Though pricey, seek out culatello di Zibello, which is similar to prosciutto but cured in wine, a spice mixture, and sea salt, and aged in the temperature extremes of the Parma lowlands. Culatello, meaning "little ass," is made from the hind quarter of the free-ranging Mora Romagnola breed, not the non-native "large white" pigs used for prosciutto di Parma. Mario Batali's dad Armandino makes a domestic culatello at his store in Seattle, but there is no substitute for bringing contraband from the low country near Parma (don't tell anyone about my secret plan for my trip to Parma next month). A more adventurous pairing outside the bounds of terroir would be speck from Alto Adige, a smoked prosciutto that harmonizes with the spice and smoke of Castelvetro and Salamino.

Lastly, to finish with a touch of sweet fruit and spices, and less acidity, is old school-nasty lambrusco's grown-up version, Lambrusco Reggiano, named after Reggio Emilia. Where old and nasty punches you in the jaw with sugary berries and too much purple froth, Reggiano is liltingly sweet and finishes with a slight tang in contrast to Grasparossa's striking acidity.
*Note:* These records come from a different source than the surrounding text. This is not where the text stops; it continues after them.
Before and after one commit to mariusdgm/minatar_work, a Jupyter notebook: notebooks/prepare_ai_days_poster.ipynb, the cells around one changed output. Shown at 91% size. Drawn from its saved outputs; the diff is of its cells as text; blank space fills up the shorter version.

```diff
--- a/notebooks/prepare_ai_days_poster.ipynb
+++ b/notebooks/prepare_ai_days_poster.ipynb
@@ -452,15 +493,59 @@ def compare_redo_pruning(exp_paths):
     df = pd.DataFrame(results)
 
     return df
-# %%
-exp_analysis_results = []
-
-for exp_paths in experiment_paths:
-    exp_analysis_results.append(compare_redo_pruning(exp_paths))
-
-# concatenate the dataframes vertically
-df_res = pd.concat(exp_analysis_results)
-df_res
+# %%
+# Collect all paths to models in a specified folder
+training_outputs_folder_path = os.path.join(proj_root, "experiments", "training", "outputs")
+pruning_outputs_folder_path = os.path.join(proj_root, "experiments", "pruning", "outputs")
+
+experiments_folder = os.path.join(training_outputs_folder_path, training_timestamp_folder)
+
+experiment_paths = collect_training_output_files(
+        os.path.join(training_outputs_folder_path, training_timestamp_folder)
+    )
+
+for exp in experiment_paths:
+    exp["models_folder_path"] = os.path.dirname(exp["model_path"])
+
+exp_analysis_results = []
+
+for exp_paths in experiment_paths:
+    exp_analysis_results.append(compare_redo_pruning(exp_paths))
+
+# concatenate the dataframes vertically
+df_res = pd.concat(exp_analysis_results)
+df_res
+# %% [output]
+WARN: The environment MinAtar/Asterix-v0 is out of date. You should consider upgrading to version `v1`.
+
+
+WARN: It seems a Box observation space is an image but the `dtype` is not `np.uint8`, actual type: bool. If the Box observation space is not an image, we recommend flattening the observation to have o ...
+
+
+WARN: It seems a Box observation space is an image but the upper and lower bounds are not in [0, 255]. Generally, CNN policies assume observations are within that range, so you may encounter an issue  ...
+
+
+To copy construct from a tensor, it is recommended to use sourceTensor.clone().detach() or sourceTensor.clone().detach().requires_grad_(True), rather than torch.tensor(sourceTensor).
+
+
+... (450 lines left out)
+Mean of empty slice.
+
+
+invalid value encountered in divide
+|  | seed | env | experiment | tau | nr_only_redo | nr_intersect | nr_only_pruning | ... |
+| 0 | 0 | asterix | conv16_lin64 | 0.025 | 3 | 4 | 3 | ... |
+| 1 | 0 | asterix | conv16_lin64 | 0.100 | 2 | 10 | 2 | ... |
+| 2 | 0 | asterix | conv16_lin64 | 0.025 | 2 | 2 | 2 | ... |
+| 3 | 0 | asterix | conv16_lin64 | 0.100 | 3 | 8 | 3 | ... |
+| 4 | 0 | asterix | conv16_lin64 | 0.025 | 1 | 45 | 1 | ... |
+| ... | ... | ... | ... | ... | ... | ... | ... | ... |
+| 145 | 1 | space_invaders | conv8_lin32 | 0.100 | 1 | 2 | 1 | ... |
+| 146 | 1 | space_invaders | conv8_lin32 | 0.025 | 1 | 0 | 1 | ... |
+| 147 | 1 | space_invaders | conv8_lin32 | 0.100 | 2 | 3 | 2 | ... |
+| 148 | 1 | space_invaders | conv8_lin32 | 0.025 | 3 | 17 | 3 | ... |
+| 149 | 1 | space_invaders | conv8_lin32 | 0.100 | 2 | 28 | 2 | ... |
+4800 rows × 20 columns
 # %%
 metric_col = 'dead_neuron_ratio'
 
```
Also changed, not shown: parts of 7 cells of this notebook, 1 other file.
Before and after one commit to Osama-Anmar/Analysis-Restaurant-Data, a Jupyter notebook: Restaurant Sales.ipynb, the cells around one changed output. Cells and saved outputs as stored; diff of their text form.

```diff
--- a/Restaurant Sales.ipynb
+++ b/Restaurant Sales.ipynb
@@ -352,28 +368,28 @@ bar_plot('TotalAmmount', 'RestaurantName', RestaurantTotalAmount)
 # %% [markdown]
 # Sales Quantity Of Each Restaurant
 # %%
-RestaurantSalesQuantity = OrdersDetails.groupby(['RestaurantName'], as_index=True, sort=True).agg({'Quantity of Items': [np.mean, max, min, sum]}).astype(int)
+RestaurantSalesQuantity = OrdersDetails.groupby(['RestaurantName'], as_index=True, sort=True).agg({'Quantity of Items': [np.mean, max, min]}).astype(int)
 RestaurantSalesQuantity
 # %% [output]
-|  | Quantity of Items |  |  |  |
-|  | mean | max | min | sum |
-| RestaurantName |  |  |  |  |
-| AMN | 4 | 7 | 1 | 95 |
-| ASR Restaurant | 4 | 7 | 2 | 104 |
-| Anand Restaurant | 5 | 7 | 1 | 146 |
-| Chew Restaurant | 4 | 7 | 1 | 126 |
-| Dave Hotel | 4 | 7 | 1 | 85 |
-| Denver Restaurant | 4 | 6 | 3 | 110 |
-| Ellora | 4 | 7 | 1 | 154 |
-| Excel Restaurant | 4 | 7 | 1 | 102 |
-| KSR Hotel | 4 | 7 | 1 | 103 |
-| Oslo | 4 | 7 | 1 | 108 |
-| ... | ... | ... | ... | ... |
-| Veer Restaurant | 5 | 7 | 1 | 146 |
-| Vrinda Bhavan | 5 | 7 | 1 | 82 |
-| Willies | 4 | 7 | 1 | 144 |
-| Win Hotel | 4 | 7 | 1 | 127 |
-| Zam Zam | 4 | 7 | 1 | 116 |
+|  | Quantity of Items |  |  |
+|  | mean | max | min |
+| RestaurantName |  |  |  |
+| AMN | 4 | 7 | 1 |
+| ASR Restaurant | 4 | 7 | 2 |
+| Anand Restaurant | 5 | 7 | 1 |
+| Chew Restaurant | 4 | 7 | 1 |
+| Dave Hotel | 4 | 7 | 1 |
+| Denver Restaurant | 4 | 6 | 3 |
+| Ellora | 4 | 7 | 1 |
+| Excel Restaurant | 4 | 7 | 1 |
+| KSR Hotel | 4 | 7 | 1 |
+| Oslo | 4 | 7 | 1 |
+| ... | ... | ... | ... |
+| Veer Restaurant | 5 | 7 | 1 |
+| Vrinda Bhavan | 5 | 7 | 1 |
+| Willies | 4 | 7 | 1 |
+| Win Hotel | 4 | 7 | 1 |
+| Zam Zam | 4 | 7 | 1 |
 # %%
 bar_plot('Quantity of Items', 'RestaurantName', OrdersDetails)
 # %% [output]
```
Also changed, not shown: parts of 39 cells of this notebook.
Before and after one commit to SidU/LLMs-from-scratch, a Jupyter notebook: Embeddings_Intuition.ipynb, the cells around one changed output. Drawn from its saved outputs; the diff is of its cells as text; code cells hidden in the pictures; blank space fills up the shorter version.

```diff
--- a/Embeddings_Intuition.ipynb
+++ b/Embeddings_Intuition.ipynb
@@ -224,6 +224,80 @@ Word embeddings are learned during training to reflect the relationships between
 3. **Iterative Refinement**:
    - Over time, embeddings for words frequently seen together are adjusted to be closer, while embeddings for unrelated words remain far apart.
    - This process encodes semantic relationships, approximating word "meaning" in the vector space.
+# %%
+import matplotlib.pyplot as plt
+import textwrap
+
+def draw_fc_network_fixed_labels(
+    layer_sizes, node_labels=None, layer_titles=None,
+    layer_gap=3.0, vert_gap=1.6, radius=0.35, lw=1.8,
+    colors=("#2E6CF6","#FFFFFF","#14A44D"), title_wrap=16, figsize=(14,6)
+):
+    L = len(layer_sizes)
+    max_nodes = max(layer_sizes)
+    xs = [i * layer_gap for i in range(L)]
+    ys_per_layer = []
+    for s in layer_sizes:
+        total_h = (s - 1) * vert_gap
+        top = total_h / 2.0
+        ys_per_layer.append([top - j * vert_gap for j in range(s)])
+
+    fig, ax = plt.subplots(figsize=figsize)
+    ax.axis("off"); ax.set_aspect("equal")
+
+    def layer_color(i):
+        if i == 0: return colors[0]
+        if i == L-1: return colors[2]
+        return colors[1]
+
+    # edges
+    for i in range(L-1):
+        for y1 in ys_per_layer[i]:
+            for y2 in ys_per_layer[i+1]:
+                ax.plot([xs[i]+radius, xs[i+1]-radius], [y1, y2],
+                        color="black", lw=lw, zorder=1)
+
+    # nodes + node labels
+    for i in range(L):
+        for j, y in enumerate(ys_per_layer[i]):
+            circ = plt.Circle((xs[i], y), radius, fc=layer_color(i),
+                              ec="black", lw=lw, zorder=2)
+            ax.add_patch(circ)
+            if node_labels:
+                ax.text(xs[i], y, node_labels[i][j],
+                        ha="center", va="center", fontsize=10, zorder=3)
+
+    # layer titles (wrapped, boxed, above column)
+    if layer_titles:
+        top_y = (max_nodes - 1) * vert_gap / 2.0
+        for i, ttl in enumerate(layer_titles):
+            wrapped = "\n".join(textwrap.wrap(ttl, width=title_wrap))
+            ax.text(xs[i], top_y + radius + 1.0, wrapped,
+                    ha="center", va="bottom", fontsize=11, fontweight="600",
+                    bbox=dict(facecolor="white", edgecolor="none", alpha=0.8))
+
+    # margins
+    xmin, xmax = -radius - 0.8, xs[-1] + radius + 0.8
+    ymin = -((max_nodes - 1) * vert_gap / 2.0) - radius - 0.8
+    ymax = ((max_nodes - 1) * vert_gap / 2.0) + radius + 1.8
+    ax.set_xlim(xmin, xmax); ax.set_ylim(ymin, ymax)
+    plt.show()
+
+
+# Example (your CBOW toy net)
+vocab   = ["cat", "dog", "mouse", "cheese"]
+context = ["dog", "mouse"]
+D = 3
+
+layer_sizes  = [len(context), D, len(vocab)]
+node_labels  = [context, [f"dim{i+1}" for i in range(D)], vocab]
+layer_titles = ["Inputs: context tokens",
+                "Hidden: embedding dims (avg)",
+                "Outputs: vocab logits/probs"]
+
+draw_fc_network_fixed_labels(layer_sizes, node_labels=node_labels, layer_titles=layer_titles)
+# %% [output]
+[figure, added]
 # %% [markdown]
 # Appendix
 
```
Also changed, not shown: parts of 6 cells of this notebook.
It is a flavor match for prosciutto San Daniele's salty/sweet split personality, which shows that lambrusco can stray beyond its farmstead origins in Emilia Romagna and reward a curious and adventurous palate.

Cin Cin, buona bevuta, e buon appetito!

Some lambrusco links for you:

You can find Lambrusco Grasparossa di Castelvetro "Barbolini" at:
Oliver McCrum Wines
Paul Marcus Wines
biondivino wine boutique
Most Whole Foods sell it, as does Berkeley Bowl Marketplace.

Terre Verdiane by Cantine Ceci is another nice example of the Grasparossa di Castelvetro typology, and uses Verdi's mug affixed to a sleek, beveled bottle.

"Ermete Medici" is a top producer of Lambrusco Reggiano, but not sure who imports it.

By far the best selection in the country is from Lambrusco Imports in NYC and its sister restaurant, Via Emilia, on 21st near Park Ave. South in the Flatiron District. William Mattiello and his wife Tomoe import the wine and run a wonderful restaurant focusing not just on the cuisine of Emilia Romagna, but of Modena in particular. The wine is exclusively from Emilia Romagna, and there are about ten different producers of lambrusco on the list, representing the four main typologies.

Last but not least, your culatello connection. Indulge in the olfactory bliss of the aging cellar at Antica Corte Pallavicina in Polesine Parmense near Parma and dine at the restaurant, Al Cavallino Bianco, with both the culatello making and restaurant being owned and operated by Massimo Spigaroli. He is the great grandson of a sharecropper who worked on Giuseppe Verdi's farm, now the site of Antica Corte Pallavicina.